Earlier this week, we had a late spring storm, of the sort that is not at all unusual for Colorado. In fact, my family’s rule of thumb is that you’re a fool if you put anything in the ground before Mother’s Day. So we’re pretty much right on schedule. But I planted my early spring veggies in containers more than a month ago. I hoped for the best— the radishes and spinach had been thriving, but it would not be the first time (and probably won’t be the last time) I saw a promising start fail to materialize. Especially with spring veggies, I have a touch of Darwinism about me. I sow, I hope, I move on.
I did nothing to protect the veggies from the weather, but I started to worry about that position when the snow started to get serious. I was lucky. Warmer temps have returned, and my spring veggies are none the worse for the cold.
After weeks of too busy, I finally had an evening without plans. I seized it to make myself dinner. I tried a recipe last spring for buttered leeks and radishes that I liked, and happened to have some past-their-prime leeks in the refrigerator. It’s a mild pleasant dish that goes well with chicken or fish. I thawed some chicken breasts to grill in lime juice.
I harvested the radishes. I’m not a huge recipe follower, so I followed the broad outlines. Instead of olive oil and fresh parsley, I used a couple of cubes of chopped parsley from last year’s community garden that I froze in an ice tray and vegetable oil. Instead of scallions, I used diced sweet onion, and instead of chicken broth and salt, I used some vegetable bouillon (I call it that, but it’s the brine I drained off zucchini relish I made and froze last fall. I’ve used it all winter as a base for soups) and skipped the extra salt.
I made a salad of the radish greens and threw in baby spinach and some kale that has been overwintering next to my balcony window. I dressed the salad with a basic balsamic vinaigrette that I put together with the dregs of Dijon mustard mixed with some olive oil, minced garlic and balsamic vinegar.

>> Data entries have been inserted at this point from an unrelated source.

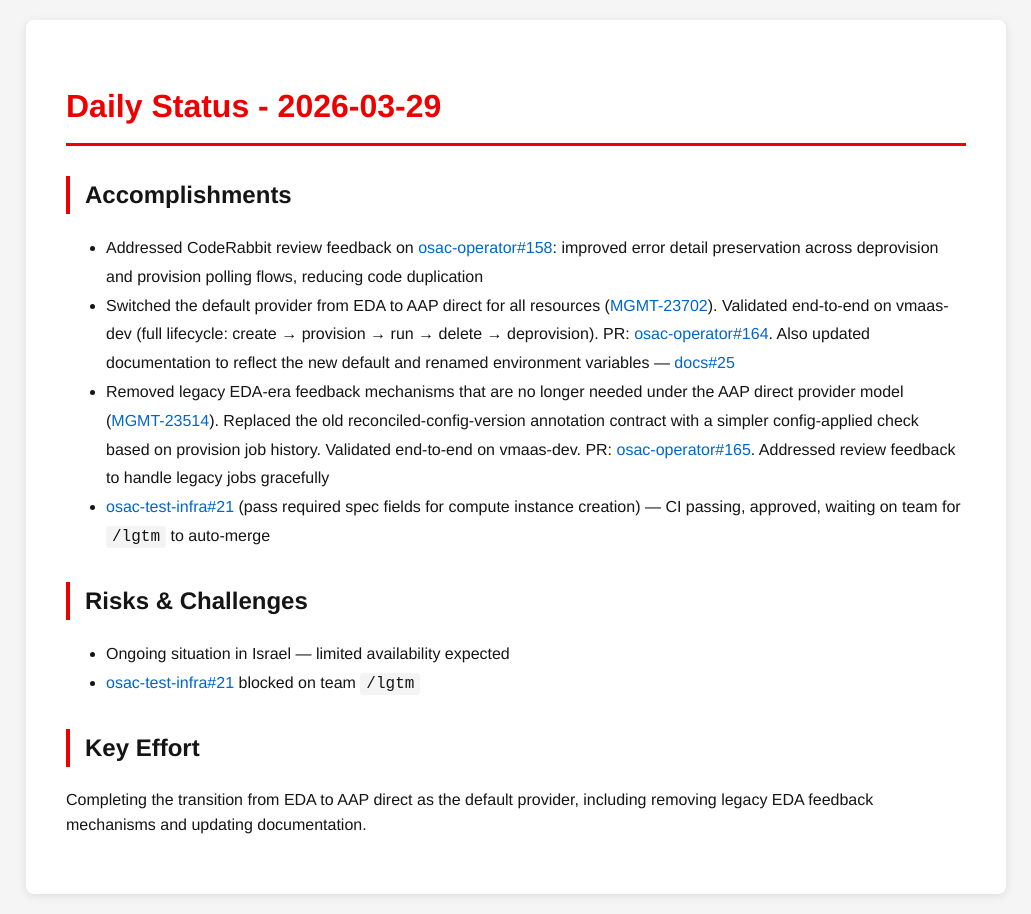
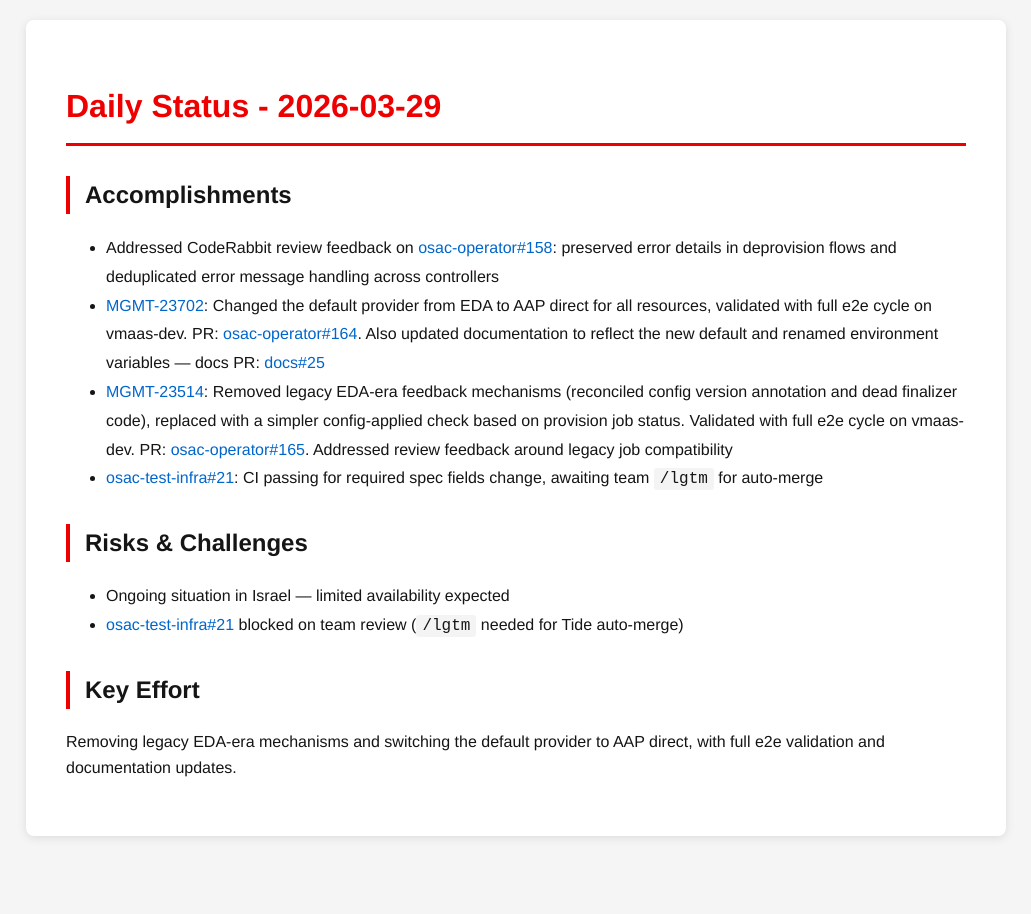
Before and after one commit to tzvatot/daily-status, a Jekyll site: the page built from 2026-03-29.md, in a window 1280 px wide. Shown: the whole page, without its empty margins (124-1155 px from the left). Built offline with Jekyll 4.4.1, drawn with Linux system fonts in a browser that asks for light colours.

Commit message:
Daily status update - 2026-03-29

```diff
--- a/2026-03-29.md
+++ b/2026-03-29.md
@@ -7,14 +7,14 @@
 # Daily Status - 2026-03-29
 
 ## Accomplishments
-- Addressed CodeRabbit review feedback on [osac-operator#158](https://github.com/osac-project/osac-operator/pull/158): improved error detail preservation across deprovision and provision polling flows, reducing code duplication
-- Switched the default provider from EDA to AAP direct for all resources ([MGMT-23702](https://issues.redhat.com/browse/MGMT-23702)). Validated end-to-end on vmaas-dev (full lifecycle: create → provision → run → delete → deprovision). PR: [osac-operator#164](https://github.com/osac-project/osac-operator/pull/164). Also updated documentation to reflect the new default and renamed environment variables — [docs#25](https://github.com/osac-project/docs/pull/25)
-- Removed legacy EDA-era feedback mechanisms that are no longer needed under the AAP direct provider model ([MGMT-23514](https://issues.redhat.com/browse/MGMT-23514)). Replaced the old reconciled-config-version annotation contract with a simpler config-applied check based on provision job history. Validated end-to-end on vmaas-dev. PR: [osac-operator#165](https://github.com/osac-project/osac-operator/pull/165). Addressed review feedback to handle legacy jobs gracefully
-- [osac-test-infra#21](https://github.com/osac-project/osac-test-infra/pull/21) (pass required spec fields for compute instance creation) — CI passing, approved, waiting on team for `/lgtm` to auto-merge
+- Addressed CodeRabbit review feedback on [osac-operator#158](https://github.com/osac-project/osac-operator/pull/158): preserved error details in deprovision flows and deduplicated error message handling across controllers
+- [MGMT-23702](https://issues.redhat.com/browse/MGMT-23702): Changed the default provider from EDA to AAP direct for all resources, validated with full e2e cycle on vmaas-dev. PR: [osac-operator#164](https://github.com/osac-project/osac-operator/pull/164). Also updated documentation to reflect the new default and renamed environment variables — docs PR: [docs#25](https://github.com/osac-project/docs/pull/25)
+- [MGMT-23514](https://issues.redhat.com/browse/MGMT-23514): Removed legacy EDA-era feedback mechanisms (reconciled config version annotation and dead finalizer code), replaced with a simpler config-applied check based on provision job status. Validated with full e2e cycle on vmaas-dev. PR: [osac-operator#165](https://github.com/osac-project/osac-operator/pull/165). Addressed review feedback around legacy job compatibility
+- [osac-test-infra#21](https://github.com/osac-project/osac-test-infra/pull/21): CI passing for required spec fields change, awaiting team `/lgtm` for auto-merge
 
 ## Risks & Challenges
 - Ongoing situation in Israel — limited availability expected
-- [osac-test-infra#21](https://github.com/osac-project/osac-test-infra/pull/21) blocked on team `/lgtm`
+- [osac-test-infra#21](https://github.com/osac-project/osac-test-infra/pull/21) blocked on team review (`/lgtm` needed for Tide auto-merge)
 
 ## Key Effort
-Completing the transition from EDA to AAP direct as the default provider, including removing legacy EDA feedback mechanisms and updating documentation.
+Removing legacy EDA-era mechanisms and switching the default provider to AAP direct, with full e2e validation and documentation updates.
```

There was such a satisfaction in making a meal like this. I love the thoughtful combination of ingredients, finding ways to use the whole food. It happens on an entirely different plane than I’ve been spending the rest of my life. It’s what’s been missing in the crazy stretch I’ve been weathering.